G.C.: This newly analyzed data can be combined with recent anecdotal lessons to gain a clearer understanding of the unique challenges that Black women face when running for public office; the kind of encouragements that moves them to declare their candidacies; and the resources that enable them to run, win and lead.
Despite being virtually tied with White women for the highest rates of voter registration and turnout, Black women are less likely to be encouraged and more likely to be discouraged from running for offices than their White counterparts or Black men. Moreover, when Black women run for office, they are less likely to receive the early dollars and early endorsements that often position candidates to mount successful campaigns. Finally, despite a deep well of successful grassroots and political activism, Black women are often challenged to find the type of culturally relevant candidate training that can help them translate their experience into effective campaign strategies.
ESSENCE.COM: Higher Heights and several other organizations have been working to build a pipeline of Black women who are prepared to run for office. What lessons have emerged?
G.C.: A multiyear investment in a comprehensive recruitment and training strategy can build on recent gains to expand a pipeline of Black women ready to run, win and lead on the federal, state and local levels.
We can create an environment for stakeholders, donors and political institutions to lend critical early support by driving the narrative that Black women are viable political representatives and that there are broader pathways to victory for them than previously envisioned.
Grassroots activism around issues such as education, economic opportunities, the environment and safe and healthy communities are ripe recruiting grounds for Black women political candidates. An active network of Black women, allied supporters and advisers is key to a successful campaign for Black women candidates, particularly early on.
ESSENCE.COM: Any additional thoughts to share ahead of the November midterm elections?

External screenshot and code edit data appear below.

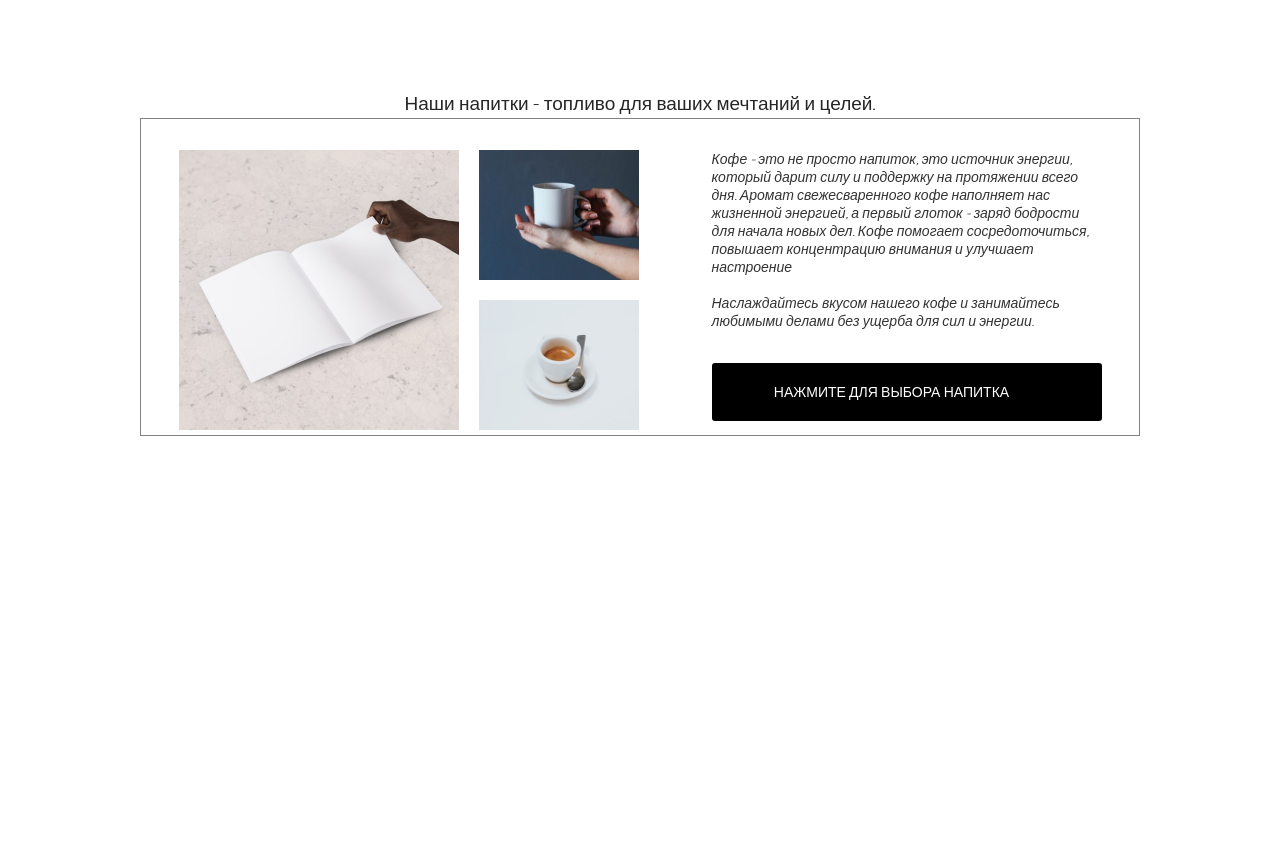
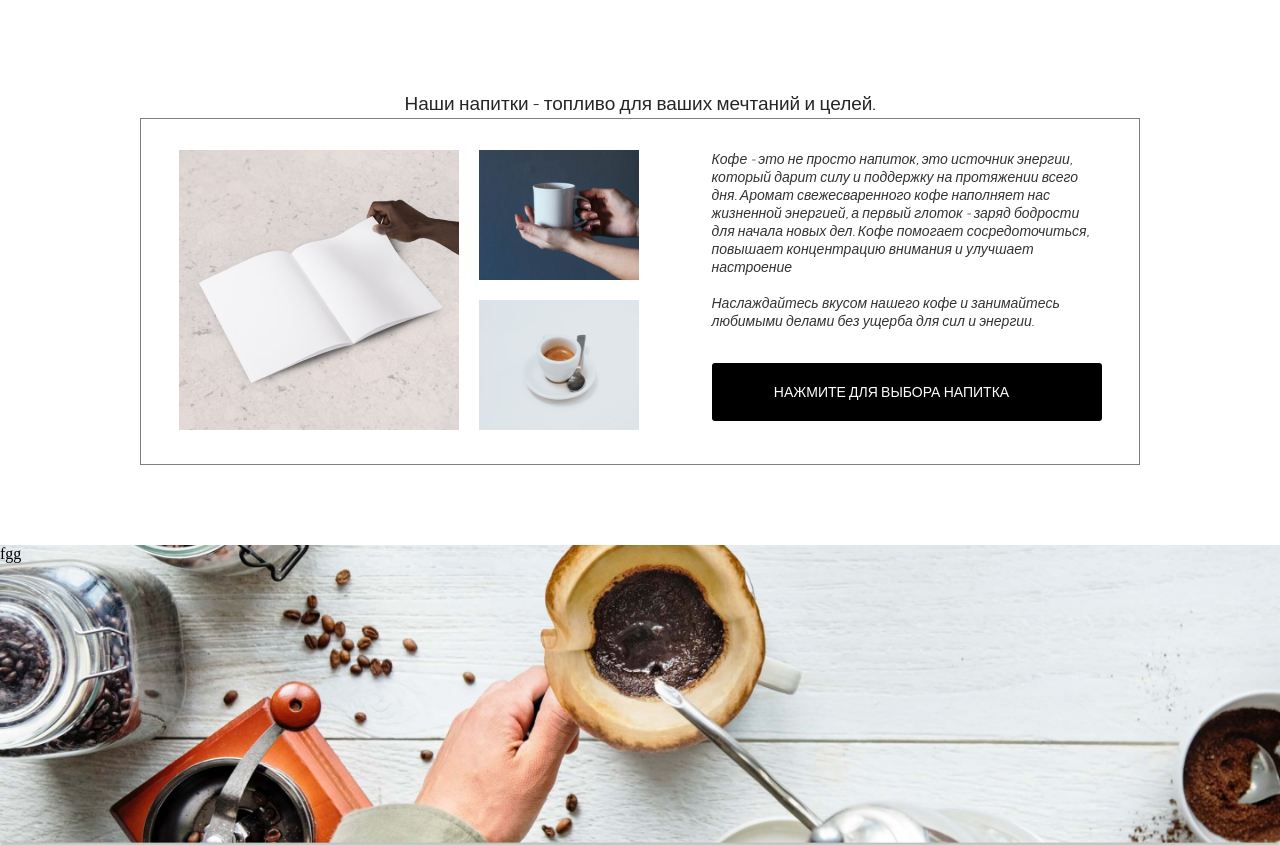
Before and after one commit to nelyaaaaaaa/nelyaaaaaaa.github.io, a plain HTML site: page index.html in a window 1280 px wide. Shown: the part 1228-2073 px from the top of the page. Before the commit the page ends 1664 px from the top, so only its background shows below. Drawn offline with nearby package versions, Linux system fonts and the light colour scheme.

Commit message:
Add files via upload

```diff
--- a/index.html
+++ b/index.html
@@ -141,6 +141,10 @@
         </div>
 
     </div>
+    <div class='container5'>
+     <div class='cup1'>fgg
+            </div>
+    </div>
 
 
 
--- a/style.css
+++ b/style.css
@@ -201,9 +201,9 @@
     display: flex;
     justify-content: space-around;
     border: 0.5px solid gray;
-    max-height: 350px;
+    max-height: 400px;
     padding: 1px;
-
+    padding-bottom: 30px;
 
 }
 
@@ -271,3 +271,16 @@
 .btn-txt:hover{
     color: dimgray;
 }
+.container5{
+        padding-top: 80px;
+}
+
+.cup1{
+    background-image: url(cup.png);
+    height: 300px;
+    background-repeat: no-repeat;
+    background-size: cover;
+
+    background-position: center;
+
+}
```
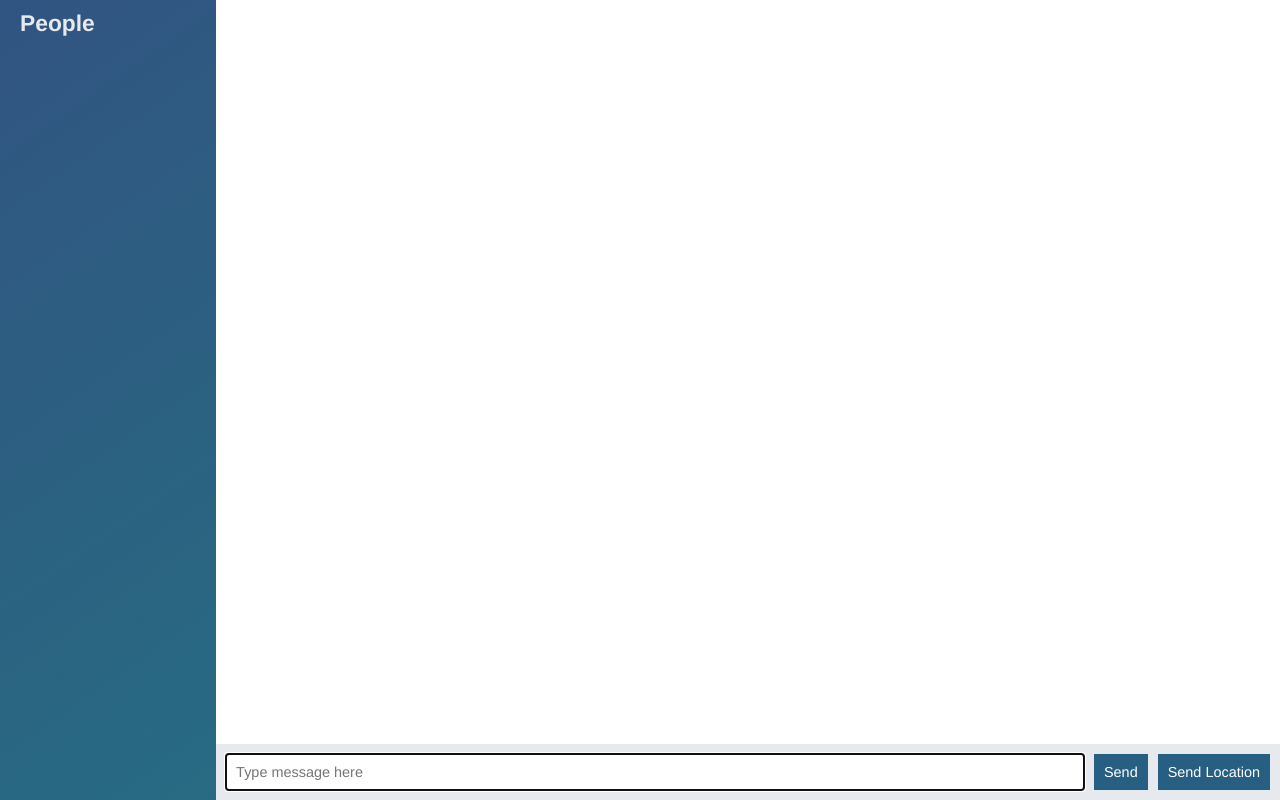
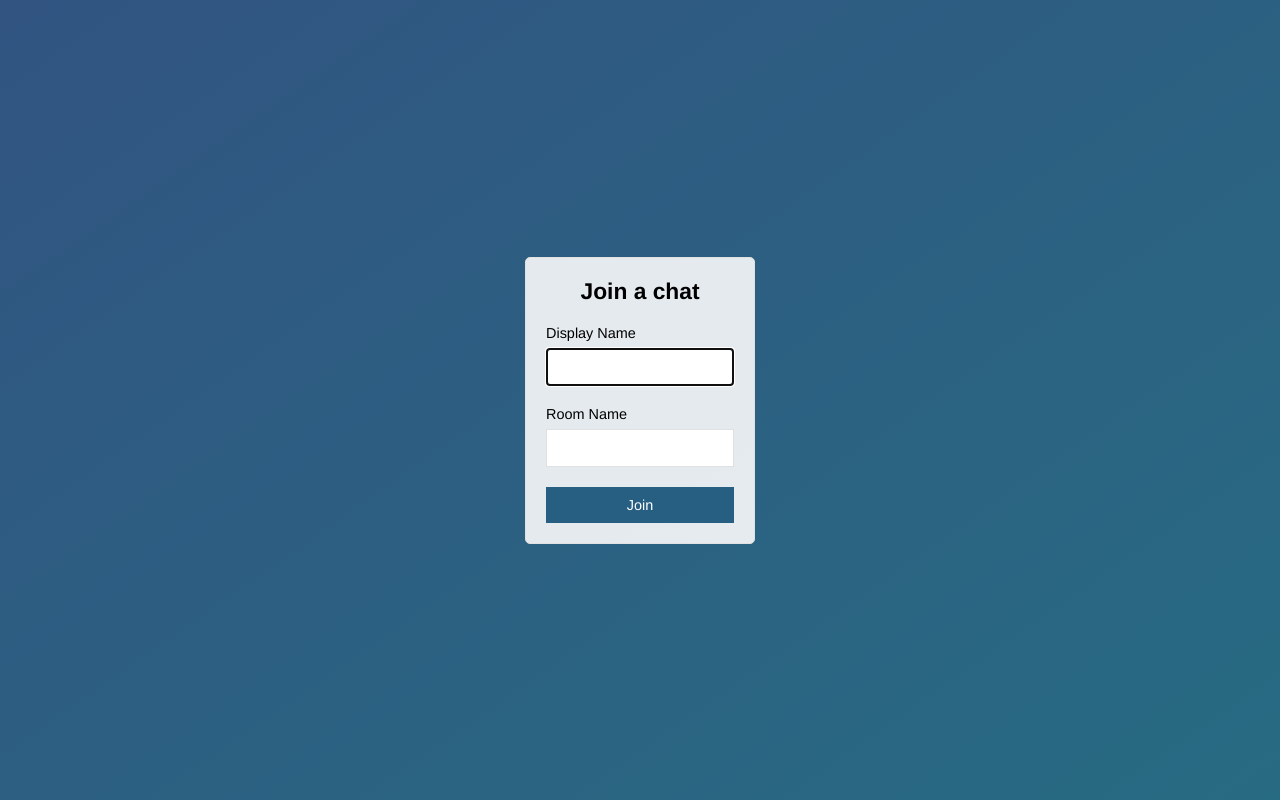
Before and after one commit to sarcastron/node-chat-app, a website: page public/index.html in a window 1280 px wide. Drawn offline with nearby package versions, Linux system fonts and the light colour scheme; no server answers.

Commit message:
Add join page

```diff
--- a/public/index.html
+++ b/public/index.html
@@ -2,53 +2,28 @@
 <html>
   <head>
     <meta charset="utf-8" />
+    <meta name="viewport" content="width=device-width, inital-scale=1, scallable=no" />
+    <title>ChatApp | Join</title>
     <link rel="stylesheet" href="/css/styles.css" />
   </head>
-
-  <body class="chat">
-    <div class="chat__sidebar">
-      <h3>People</h3>
-      <div id="users"></div>
+  <body class="centered-form">
+    <div class="centered-form__form">
+      <form action="/chat.html">
+        <div class="form-field">
+          <h3>Join a chat</h3>
+        </div>
+        <div class="form-field">
+          <label>Display Name</label>
+          <input type="text" name="name" autofocus />
+        </div>
+        <div class="form-field">
+          <label>Room Name</label>
+          <input type="text" name="room" />
+        </div>
+        <div class="form-field">
+          <button>Join</button>
+        </div>
+      </form>
     </div>
-    <div class="chat__main">
-      <ol id="messages" class="chat__messages"></ol>
-      <div class="chat__footer">
-        <form id="message-form">
-          <input name="message" type="text" placeholder="Type message here" autofocus autocomplete="off"/>
-          <button>Send</button>
-        </form>
-        <button id="send-location">Send Location</button>
-      </div>
-    </div>
-
-    <script id="message-template" type="text/template">
-      <li class="message">
-        <div class="message__title">
-          <h4>{{from}}</h4>
-          <span>{{createdAt}}</span>
-        </div>
-        <div class="message__body">
-          <p>{{text}}</p>
-        </div>
-      </li>
-    </script>
-
-    <script id="location-message-template" type="text/template">
-      <li class="message">
-        <div class="message__title">
-          <h4>{{from}}</h4>
-          <span>{{createdAt}}</span>
-        </div>
-        <div class="message__body">
-          <p><a href="{{url}}" target="_BLANK">My Current Location</a></p>
-        </div>
-      </li>
-    </script>
-
-    <script src="/socket.io/socket.io.js"></script>
-    <script src="/js/dist/jquery-3.3.1.min.js"></script>
-    <script src="/js/dist/moment.js"></script>
-    <script src="/js/dist/mustache.js"></script>
-    <script src="/js/index.js"></script>
   </body>
 </html>
--- a/public/js/index.js
+++ b/public/js/chat.js
@@ -12,7 +12,6 @@ function scrollToBottom() {
   const newMessageHeight = newMessage.innerHeight();
   const prevMessageHeight = newMessage.prev().innerHeight();
 
-  console.log(clientHeight, scrollTop, scrollHeight);
   if (clientHeight + scrollTop + newMessageHeight + prevMessageHeight >= scrollHeight) {
     messages.scrollTop(scrollHeight);
   }
```
Also changed, not shown: public/chat.html (added, +56 -0 lines).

G.C.: This November, Black women are poised to build on the legacy of Shirley Chisholm. This year marks the fiftieth anniversary of her historic election to Congress as the first Black women to serve in the House of Representatives. This year, if successful, Black women will see gains at all levels. We can elect the first African-American woman governor in our country’s 200-plus-year history and the largest number of Black women to serve in Congress.